The task has been conducted unceasingly since the country gained its independence in 1945. Article 8 of the 1946 Constitution said “apart from interest equality, the national minorities are assisted in every aspect to make rapid progress to keep pace with the general advance.”

On April 29, 1955, President Ho Chi Minh signed decree 229/SL to prioritise and ensure the rights of ethnic minorities, affirming “all ethnic minority groups have the rights to freedom in developing their own languages and writings, maintaining or improving their traditional customs, and to religious freedom, and are supported by the Government in political, economic, social and cultural fields”.

Together with the country’s socio-economic development, Vietnam has made important achievements in ensuring the rights of ethnic groups. Ethnic minority deputies make up 17.27 percent of the National Assembly. The rate in the People’s Committees at the provincial level is 18 percent, district level, 20 percent, and communal level, 22.5 percent.

The Vietnamese State has been implementing policies to support production and human resources training to improve ethnic minority people’s living conditions, especially in extremely disadvantaged and mountainous regions. To date, most of the communes where the groups live are accessible by roads and have access to electricity, clean water, and educational, healthcare and postal services. Eighty-five percent of the ethnic minority population watch television programmes and 92 percent listen to radio programmes.

A number of independent UN experts on minority issues have been invited to Vietnam to see how ethnic minority people live. After such a fact-finding tour, Gay McDougall, an expert on ethnic minority people’s rights, spoke of the country’s political determination, policies, programmes and measures to ensure the rights of the minority groups in education, heathcare, job generation, culture, languages and traditions preservation, especially in poverty reduction and hunger alleviation.

At a UN Human Rights Committee session in Geneva, Gay McDougall affirmed that ensuring the rights of ethnic minorities is Vietnam’s top priority, which is shown in the country’s laws, policies and socio-economic development programmes.

Despite the State’s great efforts, ensuring the human rights of ethnic minority people in some places has faced difficulties, especially in life improvement as most of them live in mountainous regions with geographical obstacles. To deal with the issue, the Government has issued an action plan to realise the ethnic minority strategy towards 2020.

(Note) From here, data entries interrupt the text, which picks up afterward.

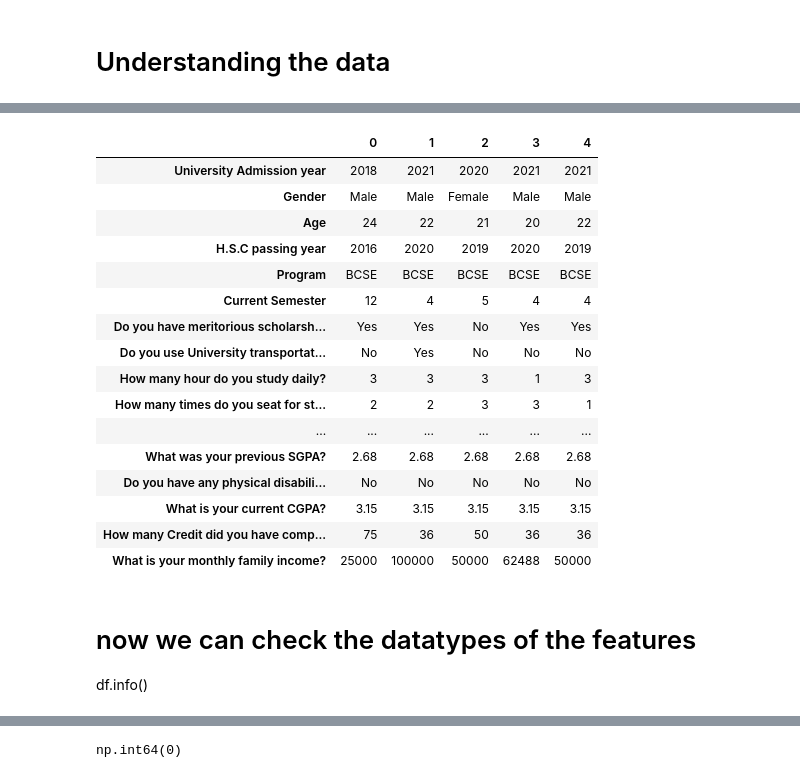
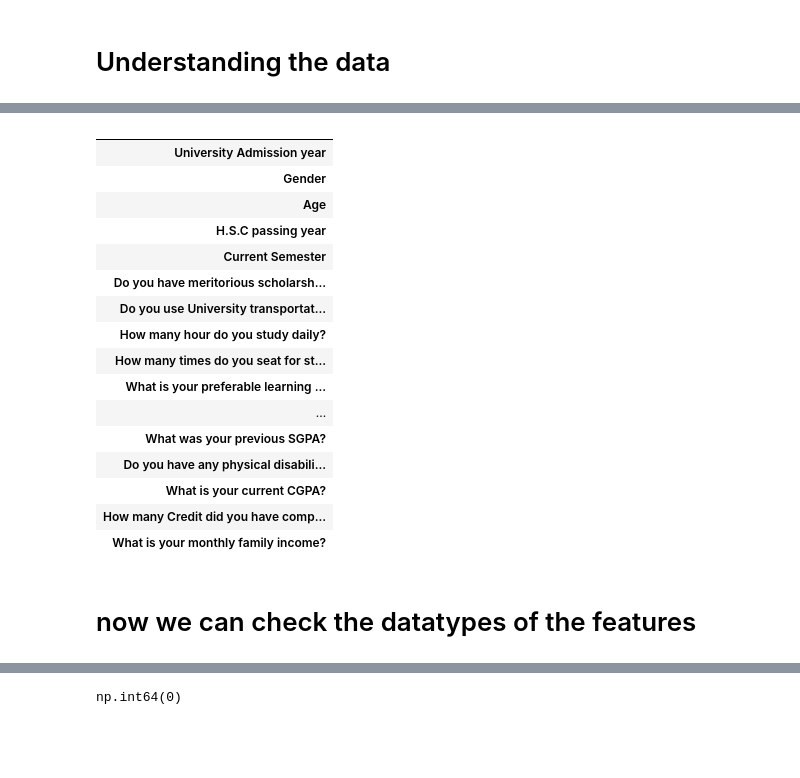
Before and after one commit to SanyamSingla2910/Student-Performance-Predictor, a Jupyter notebook: Notebooks/Understanding and cleaning the Data.ipynb, the cells around one changed output, grey strips where cells are left out. Saved outputs shown, nothing was run; the diff lists cells and outputs as text; code cells hidden in the pictures; blank space fills up the shorter version.

```diff
--- a/Notebooks/Understanding and cleaning the Data.ipynb
+++ b/Notebooks/Understanding and cleaning the Data.ipynb
@@ -17,24 +18,23 @@ df.shape
 # %%
 # we can see there are 1194 rows and 31 collumns now we will see how the data looks like
-df.head().T
+df.head(0).T
 # %% [output]
-|  | 0 | 1 | 2 | 3 | 4 |
-| University Admission year | 2018 | 2021 | 2020 | 2021 | 2021 |
-| Gender | Male | Male | Female | Male | Male |
-| Age | 24 | 22 | 21 | 20 | 22 |
-| H.S.C passing year | 2016 | 2020 | 2019 | 2020 | 2019 |
-| Program | BCSE | BCSE | BCSE | BCSE | BCSE |
-| Current Semester | 12 | 4 | 5 | 4 | 4 |
-| Do you have meritorious scholarsh... | Yes | Yes | No | Yes | Yes |
-| Do you use University transportat... | No | Yes | No | No | No |
-| How many hour do you study daily? | 3 | 3 | 3 | 1 | 3 |
-| How many times do you seat for st... | 2 | 2 | 3 | 3 | 1 |
-| ... | ... | ... | ... | ... | ... |
-| What was your previous SGPA? | 2.68 | 2.68 | 2.68 | 2.68 | 2.68 |
-| Do you have any physical disabili... | No | No | No | No | No |
-| What is your current CGPA? | 3.15 | 3.15 | 3.15 | 3.15 | 3.15 |
-| How many Credit did you have comp... | 75 | 36 | 50 | 36 | 36 |
-| What is your monthly family income? | 25000 | 100000 | 50000 | 62488 | 50000 |
+|  |
+| University Admission year |
+| Gender |
+| Age |
+| H.S.C passing year |
+| Current Semester |
+| Do you have meritorious scholarsh... |
+| Do you use University transportat... |
+| How many hour do you study daily? |
+| How many times do you seat for st... |
+| What is your preferable learning ... |
+| ... |
+| What was your previous SGPA? |
+| Do you have any physical disabili... |
+| What is your current CGPA? |
+| How many Credit did you have comp... |
+| What is your monthly family income? |
 # %% [markdown]
 # now we can check the datatypes of the features
-df.info()
```
Also changed, not shown: parts of 24 cells of this notebook, 1 other file.
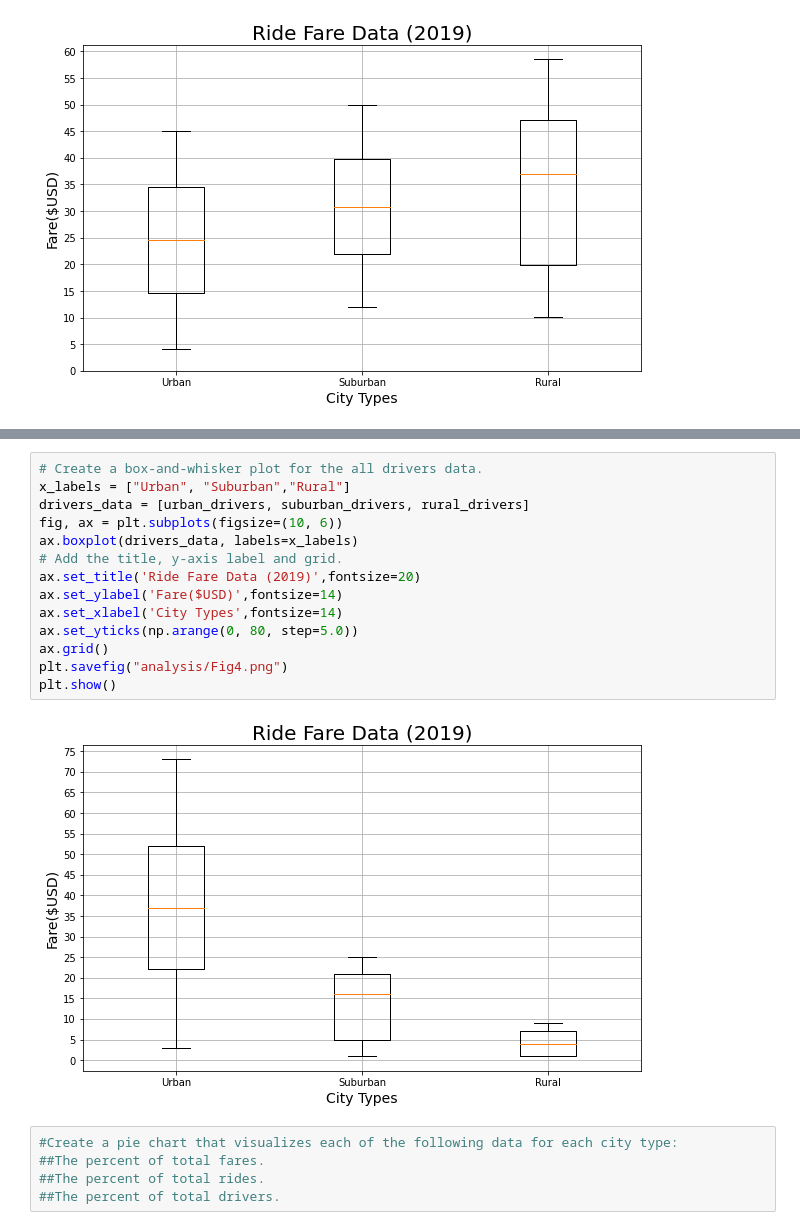
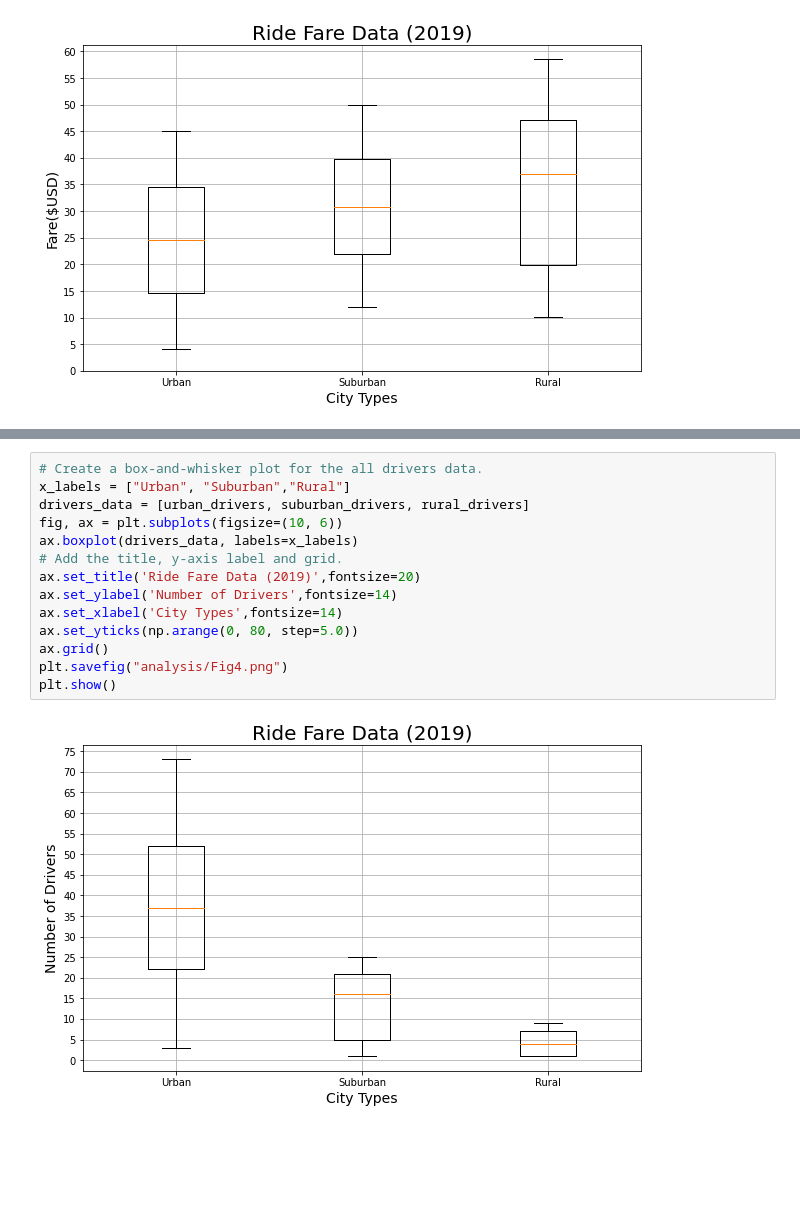
Before and after one commit to luisnewmanh/PyBer_Analysis, a Jupyter notebook: PyBer.ipynb, the cells around one changed output, grey strips where cells are left out. Saved outputs shown, nothing was run; the diff lists cells and outputs as text; blank space fills up the shorter version.

```diff
--- a/PyBer.ipynb
+++ b/PyBer.ipynb
@@ -744,21 +744,16 @@ Name: driver_count, dtype: float64
 # %%
 # Create a box-and-whisker plot for the all drivers data.
 x_labels = ["Urban", "Suburban","Rural"]
 drivers_data = [urban_drivers, suburban_drivers, rural_drivers]
 fig, ax = plt.subplots(figsize=(10, 6))
 ax.boxplot(drivers_data, labels=x_labels)
 # Add the title, y-axis label and grid.
 ax.set_title('Ride Fare Data (2019)',fontsize=20)
-ax.set_ylabel('Fare($USD)',fontsize=14)
+ax.set_ylabel('Number of Drivers',fontsize=14)
 ax.set_xlabel('City Types',fontsize=14)
 ax.set_yticks(np.arange(0, 80, step=5.0))
 ax.grid()
 plt.savefig("analysis/Fig4.png")
 plt.show()
 # %% [output]
-[figure, old version]
+[figure, new version]
-# %%
-#Create a pie chart that visualizes each of the following data for each city type:
-##The percent of total fares.
-##The percent of total rides.
-##The percent of total drivers.
```
Also changed, not shown: parts of 7 cells of this notebook, 2 other files.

The draft revised 1992 Constitution, which is expected to be passed at the sixth session of the 13 th National Assembly, also mentions fully the ethnic issue and ethnic policies to create conditions for all ethnic minorities to uphold their internal strength to contribute to the country’s development. The National Assembly is expected to complete the “Law on Nationalities” by 2020.

Vietnam has 54 ethnic groups, of which the Kinh people account for 86 percent of the 90-million population. The population of the ethnic minorities is different. Some of the groups have over one million people, including the Tay and Thai, several others have a population of several hundred, such as the Pu Peo, Romam and Brau. Most of the minority groups live in the mountainous regions, which account for three fourths of the country’s total area.

Each ethnic group has its own cultural characteristics, reflecting their long-lasting traditions, history and pride.-VNA